### PROVIDED ENTRIES
※ ※ ※
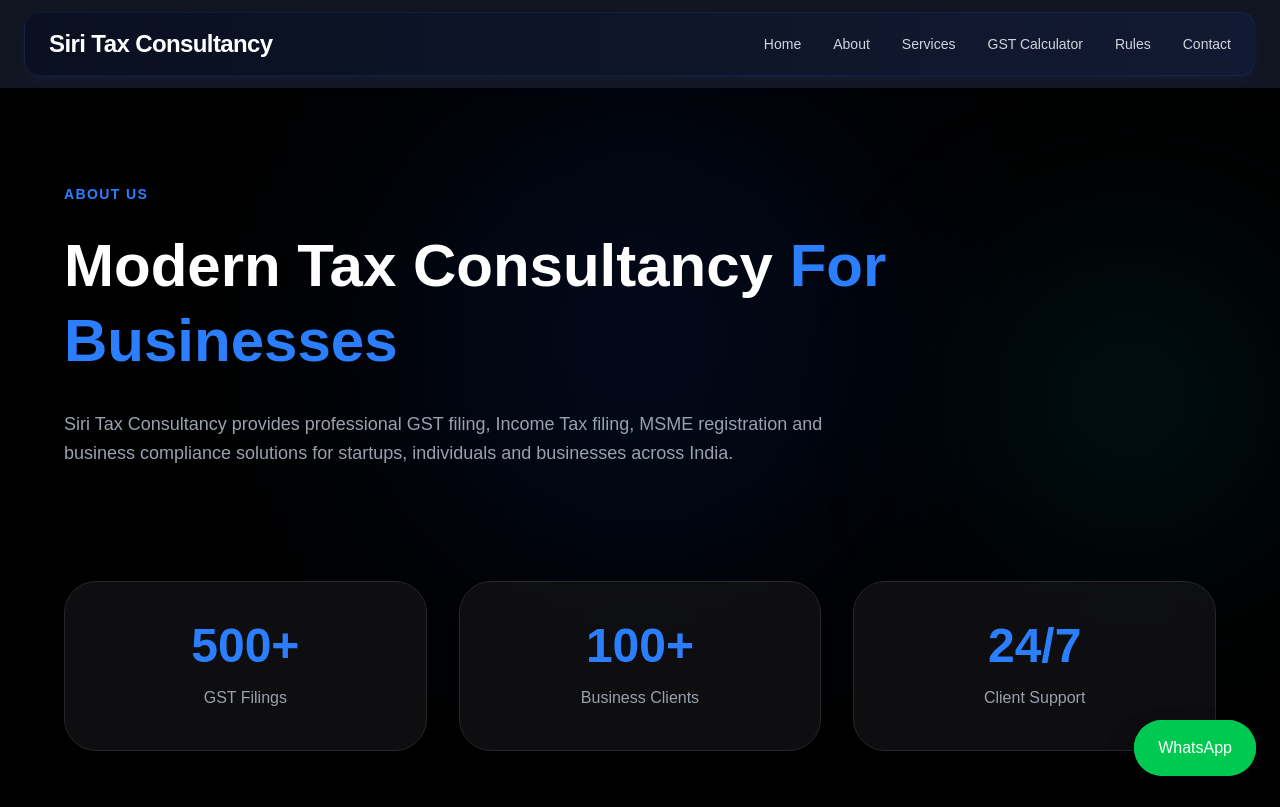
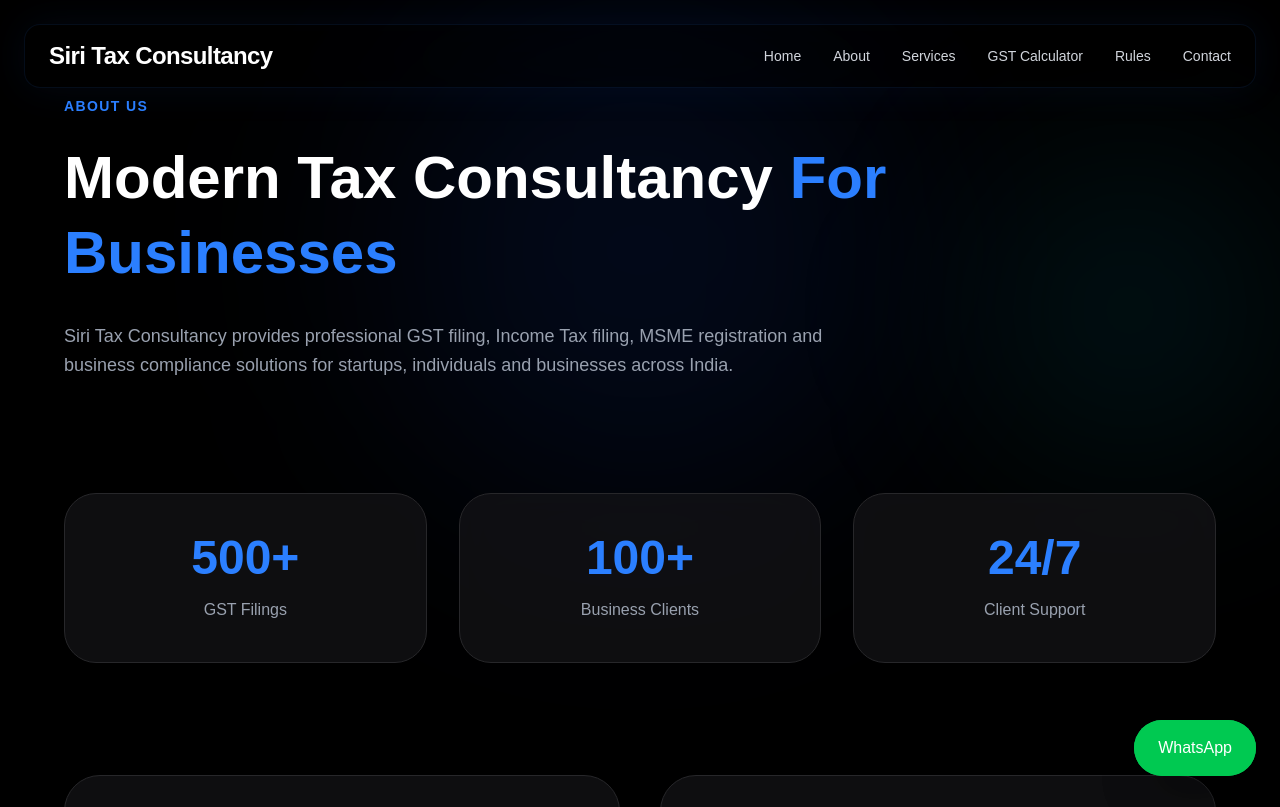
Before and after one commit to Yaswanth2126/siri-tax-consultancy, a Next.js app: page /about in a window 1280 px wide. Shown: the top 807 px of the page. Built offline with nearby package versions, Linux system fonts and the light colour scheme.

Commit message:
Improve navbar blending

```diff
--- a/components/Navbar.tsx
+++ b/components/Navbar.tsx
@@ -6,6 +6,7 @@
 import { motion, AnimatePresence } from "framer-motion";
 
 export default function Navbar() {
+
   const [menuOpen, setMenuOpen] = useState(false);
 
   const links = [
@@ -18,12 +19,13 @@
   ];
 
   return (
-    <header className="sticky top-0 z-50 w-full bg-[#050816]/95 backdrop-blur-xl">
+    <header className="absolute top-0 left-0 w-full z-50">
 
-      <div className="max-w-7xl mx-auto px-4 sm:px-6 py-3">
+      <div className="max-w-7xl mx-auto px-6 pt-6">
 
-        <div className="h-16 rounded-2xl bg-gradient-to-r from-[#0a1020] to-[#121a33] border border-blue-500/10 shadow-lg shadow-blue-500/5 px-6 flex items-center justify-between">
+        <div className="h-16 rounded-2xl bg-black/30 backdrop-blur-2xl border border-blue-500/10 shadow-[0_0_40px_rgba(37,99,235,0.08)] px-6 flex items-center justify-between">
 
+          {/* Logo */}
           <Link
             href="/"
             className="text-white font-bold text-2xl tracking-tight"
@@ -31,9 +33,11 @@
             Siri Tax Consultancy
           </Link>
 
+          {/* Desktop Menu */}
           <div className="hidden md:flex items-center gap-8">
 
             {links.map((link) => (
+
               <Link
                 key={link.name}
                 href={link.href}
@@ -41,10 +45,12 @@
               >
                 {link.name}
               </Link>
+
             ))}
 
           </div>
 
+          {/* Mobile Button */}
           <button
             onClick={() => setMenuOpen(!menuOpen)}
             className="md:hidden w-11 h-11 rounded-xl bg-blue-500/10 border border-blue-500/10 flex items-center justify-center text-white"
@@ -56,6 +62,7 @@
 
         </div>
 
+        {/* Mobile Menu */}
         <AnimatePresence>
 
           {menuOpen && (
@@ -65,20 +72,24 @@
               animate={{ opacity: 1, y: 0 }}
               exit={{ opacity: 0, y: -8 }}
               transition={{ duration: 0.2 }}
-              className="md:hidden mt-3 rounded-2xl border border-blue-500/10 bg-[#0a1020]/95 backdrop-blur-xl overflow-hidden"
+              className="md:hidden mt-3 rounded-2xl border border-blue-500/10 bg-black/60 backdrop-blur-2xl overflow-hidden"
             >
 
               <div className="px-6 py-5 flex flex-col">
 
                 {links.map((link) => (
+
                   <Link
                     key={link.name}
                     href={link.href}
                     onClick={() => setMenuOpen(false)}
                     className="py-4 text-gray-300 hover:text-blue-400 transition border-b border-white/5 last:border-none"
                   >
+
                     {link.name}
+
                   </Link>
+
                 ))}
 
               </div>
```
※ ※ ※
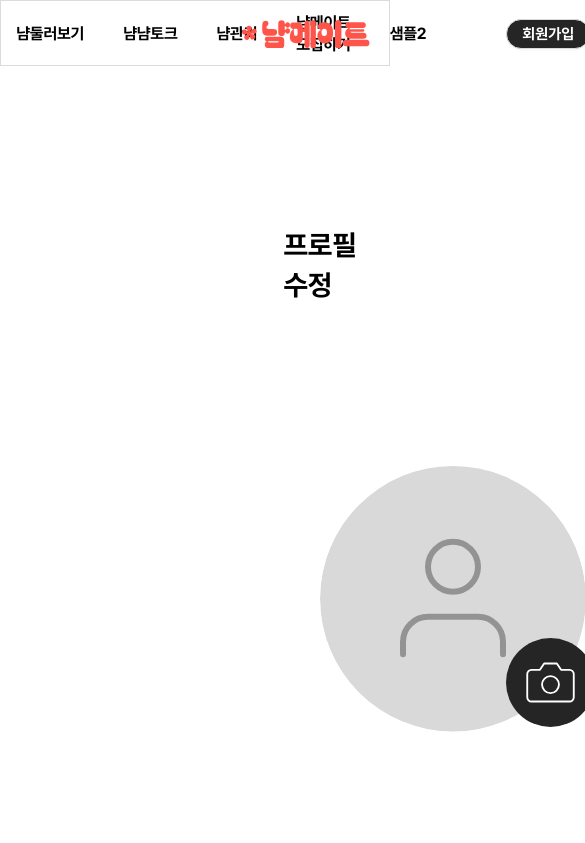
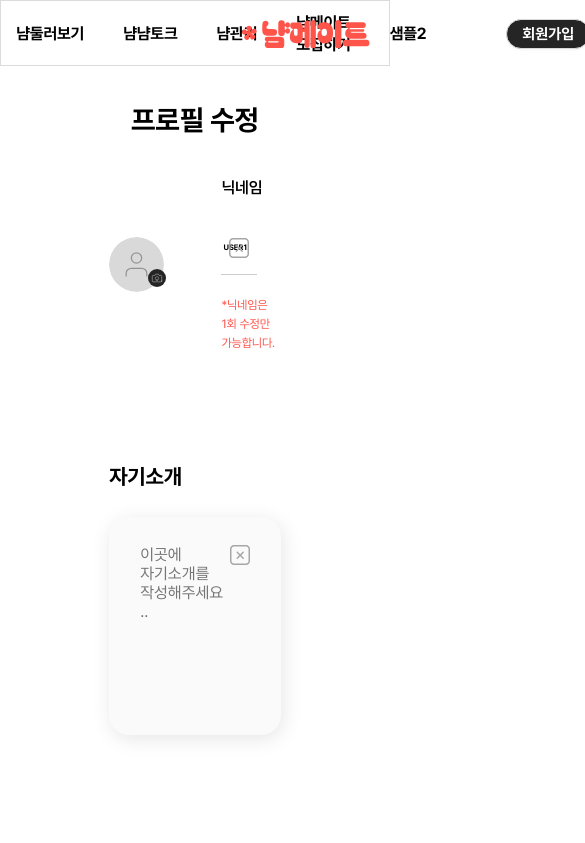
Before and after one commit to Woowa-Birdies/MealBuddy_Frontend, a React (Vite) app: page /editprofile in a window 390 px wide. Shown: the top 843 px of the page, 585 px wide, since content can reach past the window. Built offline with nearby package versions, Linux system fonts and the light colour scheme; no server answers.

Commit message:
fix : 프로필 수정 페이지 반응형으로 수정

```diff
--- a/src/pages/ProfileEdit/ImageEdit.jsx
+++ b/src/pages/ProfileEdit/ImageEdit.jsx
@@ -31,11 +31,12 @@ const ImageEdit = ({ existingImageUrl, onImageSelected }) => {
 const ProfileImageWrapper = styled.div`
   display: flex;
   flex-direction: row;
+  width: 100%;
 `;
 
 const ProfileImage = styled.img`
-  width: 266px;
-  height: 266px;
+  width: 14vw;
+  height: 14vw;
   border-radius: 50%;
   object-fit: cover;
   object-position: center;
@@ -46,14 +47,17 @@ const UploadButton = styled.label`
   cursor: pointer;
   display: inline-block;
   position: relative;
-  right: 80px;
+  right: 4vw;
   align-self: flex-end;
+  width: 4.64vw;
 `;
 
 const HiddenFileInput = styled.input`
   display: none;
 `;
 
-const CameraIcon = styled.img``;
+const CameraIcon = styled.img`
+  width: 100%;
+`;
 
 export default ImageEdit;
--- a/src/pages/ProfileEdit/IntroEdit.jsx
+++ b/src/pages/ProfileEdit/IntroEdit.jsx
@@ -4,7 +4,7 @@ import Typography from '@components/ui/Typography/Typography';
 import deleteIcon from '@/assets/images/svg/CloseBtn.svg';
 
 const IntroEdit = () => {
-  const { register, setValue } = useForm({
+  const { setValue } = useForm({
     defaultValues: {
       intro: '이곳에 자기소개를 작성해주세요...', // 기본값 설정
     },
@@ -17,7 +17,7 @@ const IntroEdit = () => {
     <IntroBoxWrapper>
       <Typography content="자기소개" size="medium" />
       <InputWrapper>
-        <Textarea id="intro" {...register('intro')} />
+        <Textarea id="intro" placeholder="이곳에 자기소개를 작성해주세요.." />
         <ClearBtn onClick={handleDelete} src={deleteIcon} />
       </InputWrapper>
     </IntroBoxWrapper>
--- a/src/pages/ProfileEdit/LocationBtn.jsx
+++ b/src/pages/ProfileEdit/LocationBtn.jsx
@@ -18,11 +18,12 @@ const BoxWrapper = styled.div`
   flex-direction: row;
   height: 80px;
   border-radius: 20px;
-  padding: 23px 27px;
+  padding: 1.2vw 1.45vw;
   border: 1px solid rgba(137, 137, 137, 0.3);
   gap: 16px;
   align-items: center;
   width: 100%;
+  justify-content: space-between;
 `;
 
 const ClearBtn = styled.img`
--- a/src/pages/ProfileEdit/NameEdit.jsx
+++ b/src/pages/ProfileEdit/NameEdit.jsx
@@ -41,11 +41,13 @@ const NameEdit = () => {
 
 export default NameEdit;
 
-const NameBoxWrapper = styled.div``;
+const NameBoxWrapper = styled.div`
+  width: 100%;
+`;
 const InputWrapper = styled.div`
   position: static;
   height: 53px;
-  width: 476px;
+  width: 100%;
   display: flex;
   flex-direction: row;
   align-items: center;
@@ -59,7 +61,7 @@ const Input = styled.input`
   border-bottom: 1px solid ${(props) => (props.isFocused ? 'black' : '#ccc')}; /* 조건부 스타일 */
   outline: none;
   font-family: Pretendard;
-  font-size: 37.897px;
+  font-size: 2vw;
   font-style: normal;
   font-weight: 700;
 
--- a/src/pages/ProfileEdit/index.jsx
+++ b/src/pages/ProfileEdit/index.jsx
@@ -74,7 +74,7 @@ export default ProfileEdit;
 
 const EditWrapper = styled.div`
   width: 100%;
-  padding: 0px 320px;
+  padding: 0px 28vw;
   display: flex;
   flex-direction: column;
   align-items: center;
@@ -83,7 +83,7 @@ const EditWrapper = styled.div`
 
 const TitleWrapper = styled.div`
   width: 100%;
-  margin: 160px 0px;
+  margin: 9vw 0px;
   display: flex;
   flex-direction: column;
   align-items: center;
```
※ ※ ※
### EXERCISE GOAL
Whenever a line in the data holds "pages", copy that line.

### ANSWER FOR THIS EXERCISE
--- a/src/pages/ProfileEdit/ImageEdit.jsx
+++ b/src/pages/ProfileEdit/ImageEdit.jsx
--- a/src/pages/ProfileEdit/IntroEdit.jsx
+++ b/src/pages/ProfileEdit/IntroEdit.jsx
--- a/src/pages/ProfileEdit/LocationBtn.jsx
+++ b/src/pages/ProfileEdit/LocationBtn.jsx
--- a/src/pages/ProfileEdit/NameEdit.jsx
+++ b/src/pages/ProfileEdit/NameEdit.jsx
--- a/src/pages/ProfileEdit/index.jsx
+++ b/src/pages/ProfileEdit/index.jsx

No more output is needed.